  18. Just out of curiosity, how much do the Houma’s lack in gaining federal recognition? A few Oklahoma tribes have lost and regained theirs several times of the past few years. It’s not impossible to obtain but darn near! I would start there and work that through like Heidi says the tribes really do pack a punch with Congress if they want to.

  19. Are you kidding? Of course I would vote for it. We struggle here in the mountains with mountaintop removal. Coal companies scalp the tops of the mountains to dig out the black heart–coal. And Hank Williams Jr (I used to like him) came here this weekend and said “Hell Yeah! dig that coal!” Hank sold out to big money (Massey Energy spent $1 million to stage this big event). Like your wetlands battle, we struggle to get our voices heard over those screaming “gotta have more coal!” I’m not opposed to coal mining, but please leave the beautiful mountains that make this place special.

    1. Sue, I can’t imagine that. The mountains are so beautiful . . . so I do sympathize with you and any loss of that magnitude. Thanks for taking the time to comment here. Your words are always welcome! BW

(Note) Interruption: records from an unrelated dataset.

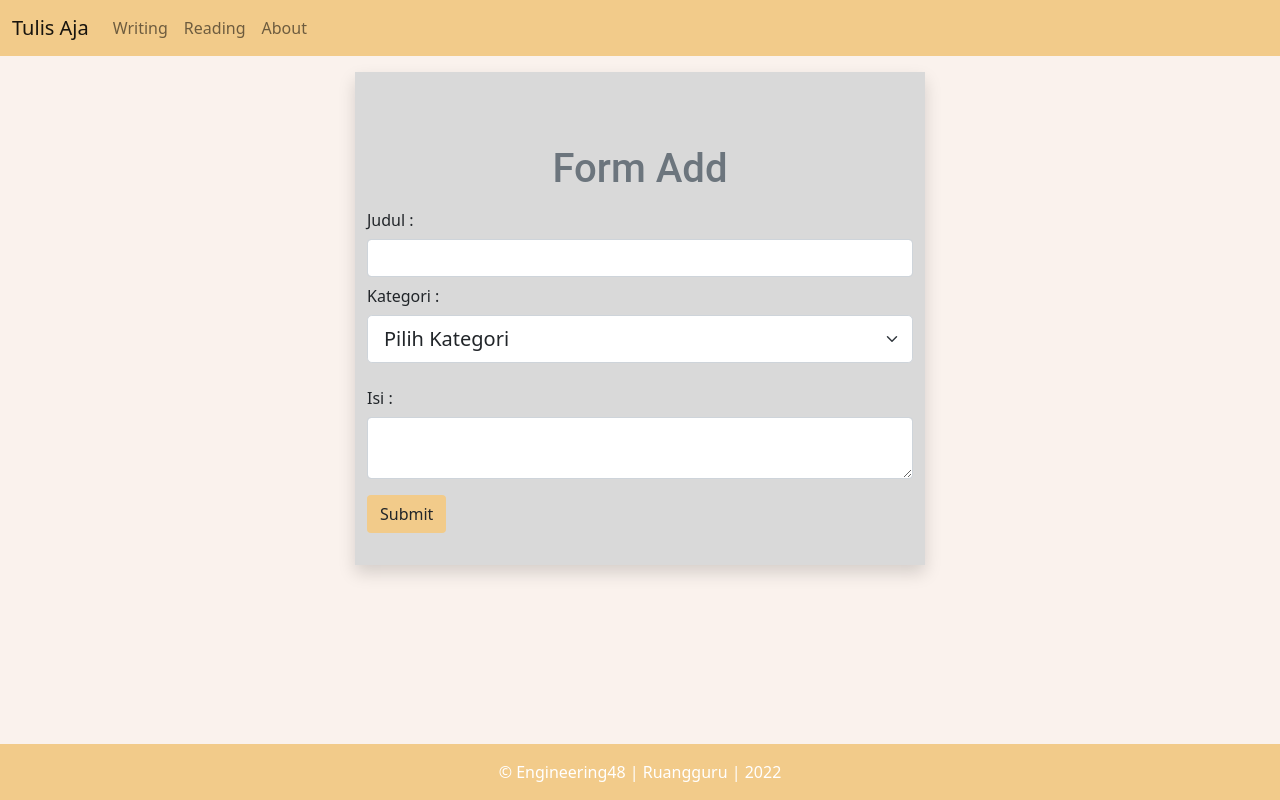
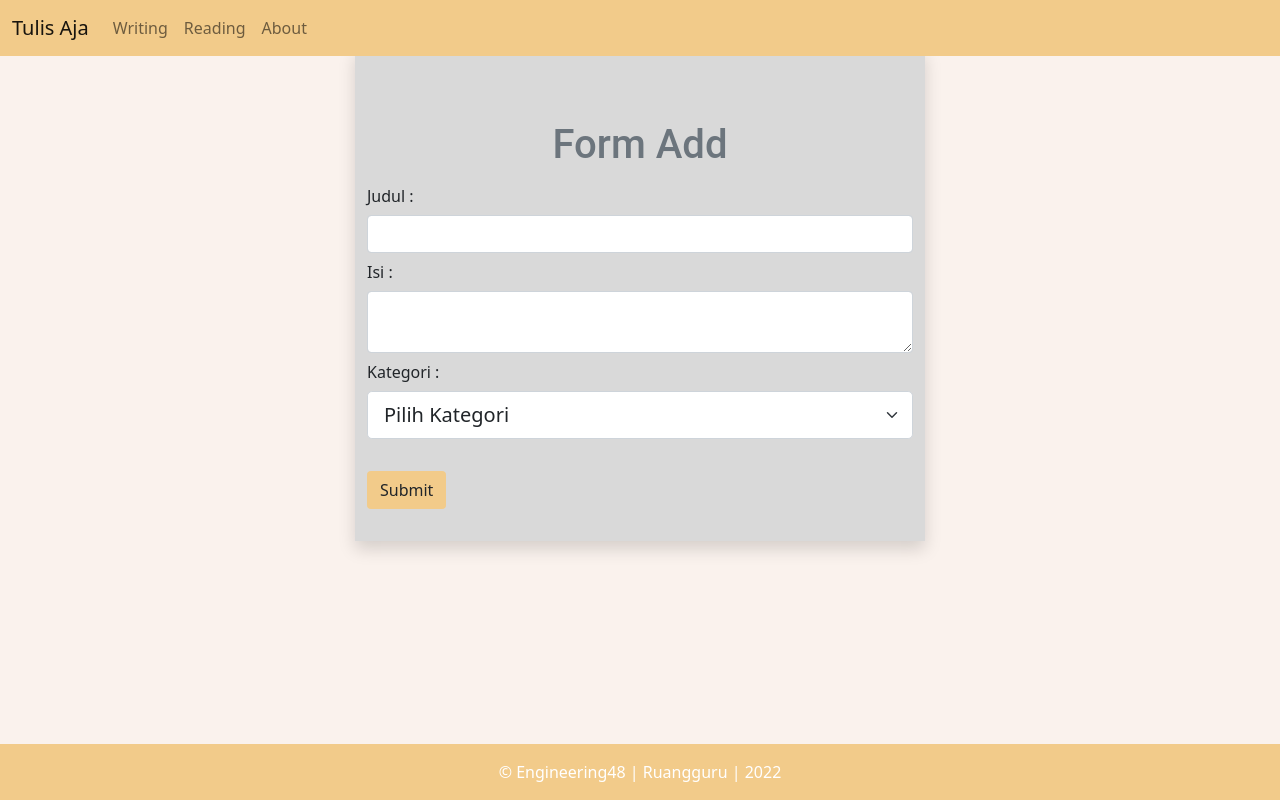
Before and after one commit to rg-km/final-project-engineering-48, a React (Create React App) app in the folder client/: page /writing in a window 1280 px wide. Shown: the top 800 px of the page. Built offline with nearby package versions, Linux system fonts and the light colour scheme.

Commit message:
update create article

```diff
--- a/client/src/components/createArticle.js
+++ b/client/src/components/createArticle.js
@@ -2,6 +2,7 @@ import { confirmAlert } from "react-confirm-alert";
 import { useForm } from "react-hook-form";
 import "bootstrap/dist/css/bootstrap.css";
 import "react-confirm-alert/src/react-confirm-alert.css";
+import axios from "axios";
 
 export default function CreateArticle(props) {
   const {
@@ -19,7 +20,7 @@ export default function CreateArticle(props) {
       buttons: [
         {
           label: "Ya",
-          onClick: () => console.log(data),
+          onClick: () => kirim(data),
         },
         {
           label: "Tidak",
@@ -27,6 +28,30 @@ export default function CreateArticle(props) {
         },
       ],
     });
+  };
+
+  const kirim = (mydata) => {
+    let url = "http://localhost:8080/api/article/publish";
+    let config = {
+      headers: {
+        "Content-Type": "application/json",
+        "Access-Control-Allow-Origin": "*",
+        "Access-Control-Allow-Methods": "GET,PUT,POST,DELETE,PATCH,OPTIONS",
+      },
+    };
+    let data = {
+      subject: mydata["judul"],
+      content: mydata["isi"],
+      category: mydata["kategori"],
+    };
+    axios.post(url, data, config).then(
+      (response) => {
+        console.log(response);
+      },
+      (error) => {
+        console.log(error);
+      }
+    );
   };
 
   const CREATE_LAYOUT = {
@@ -43,7 +68,6 @@ export default function CreateArticle(props) {
 
   return (
     <div className="container">
-      <br></br>
       <div className="row justify-content-sm-center pt-5" style={WRAPPER}>
         <div className="col-sm-6 shadow round pb-3 bg-formnew" style={CREATE_LAYOUT}>
           <h1 className="text-center pt-3 text-secondary">Form Add</h1>
@@ -61,25 +85,6 @@ export default function CreateArticle(props) {
               />
               {errors.judul && <small className="text-danger">{errors.judul.message}</small>}
             </div>
-
-            {/* Kategori */}
-            <label className="col-form-label">Kategori :</label>
-            <select
-              className="form-select form-select-lg mb-3"
-              aria-label=".form-select-lg Kategori"
-              {...register("kategori", { required: "Kategori harus diisi" })}
-              onChange={(e) => {
-                console.log(e.target.value);
-                trigger("kategori");
-              }}
-            >
-              <option value="">Pilih Kategori</option>
-              <option value="science">Science</option>
-              <option value="horror">Horror</option>
-              <option value="technology">Technology</option>
-              <option value="fiction">Fiction</option>
-            </select>
-            {errors.kategori && <small className="text-danger">{errors.kategori.message}</small>}
 
             {/* Isi */}
             <div className="form-group">
@@ -104,6 +109,39 @@ export default function CreateArticle(props) {
               {errors.isi && <small className="text-danger">{errors.isi.message}</small>}
             </div>
 
+            {/* Kategori */}
+            {/* <div className="form-group">
+              <label className="col-form-label">Kategori :</label>
+              <input
+                type="text"
+                className={`form-control ${errors.kategori && "invalid"}`}
+                {...register("kategori", { required: "kategori harus diisi" })}
+                onKeyUp={() => {
+                  trigger("kategori");
+                }}
+              />
+              {errors.kategori && <small className="text-danger">{errors.kategori.message}</small>}
+            </div> */}
+
+            {/* Kategori */}
+            <label className="col-form-label">Kategori :</label>
+            <select
+              className="form-select form-select-lg mb-3"
+              aria-label=".form-select-lg Kategori"
+              {...register("kategori", { required: "Kategori harus diisi" })}
+              onChange={(e) => {
+                console.log(e.target.value);
+                trigger("kategori");
+              }}
+            >
+              <option value="">Pilih Kategori</option>
+              <option value="Science">Science</option>
+              <option value="Horror">Horror</option>
+              <option value="Teknologi">Teknologi</option>
+              <option value="Fiksi">Fiksi</option>
+            </select>
+            {errors.kategori && <small className="text-danger">{errors.kategori.message}</small>}
+
             {/* Submit */}
             <input style={BUTTON} type="submit" className="btn bg-navnew my-3 submit" value="Submit" />
           </form>
```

  20. Like I have always said – your passion shines through on this issue! I still see you leading the masses to Washington D.C. to protest and fight for the place you love best.

    1. Kim, do you really see me doing that? I’m afraid I haven’t been very good with my spoken words lately. My brain seems to be in somewhat of a verbal fog. Thanks for the confidence in me, though!


    Here are your random numbers:


    Timestamp: 2009-09-09 06:14:14 UTC

    Now, I shall go see who number 4 is . . . . .TINK!!! Congratulations, Tink! I hope you would like to have a Community Coffee canister? Please email me your address, and that will go out to you this week! Congratulations! And thanks to everyone for this lively discussion, and we might have to continue this along the way! See you soon with a new post! BW

  22. Congrats. BW, if want some of those treaty natives I am in favor of sending you some. I’d rank them below largemouth bass on my scale of things.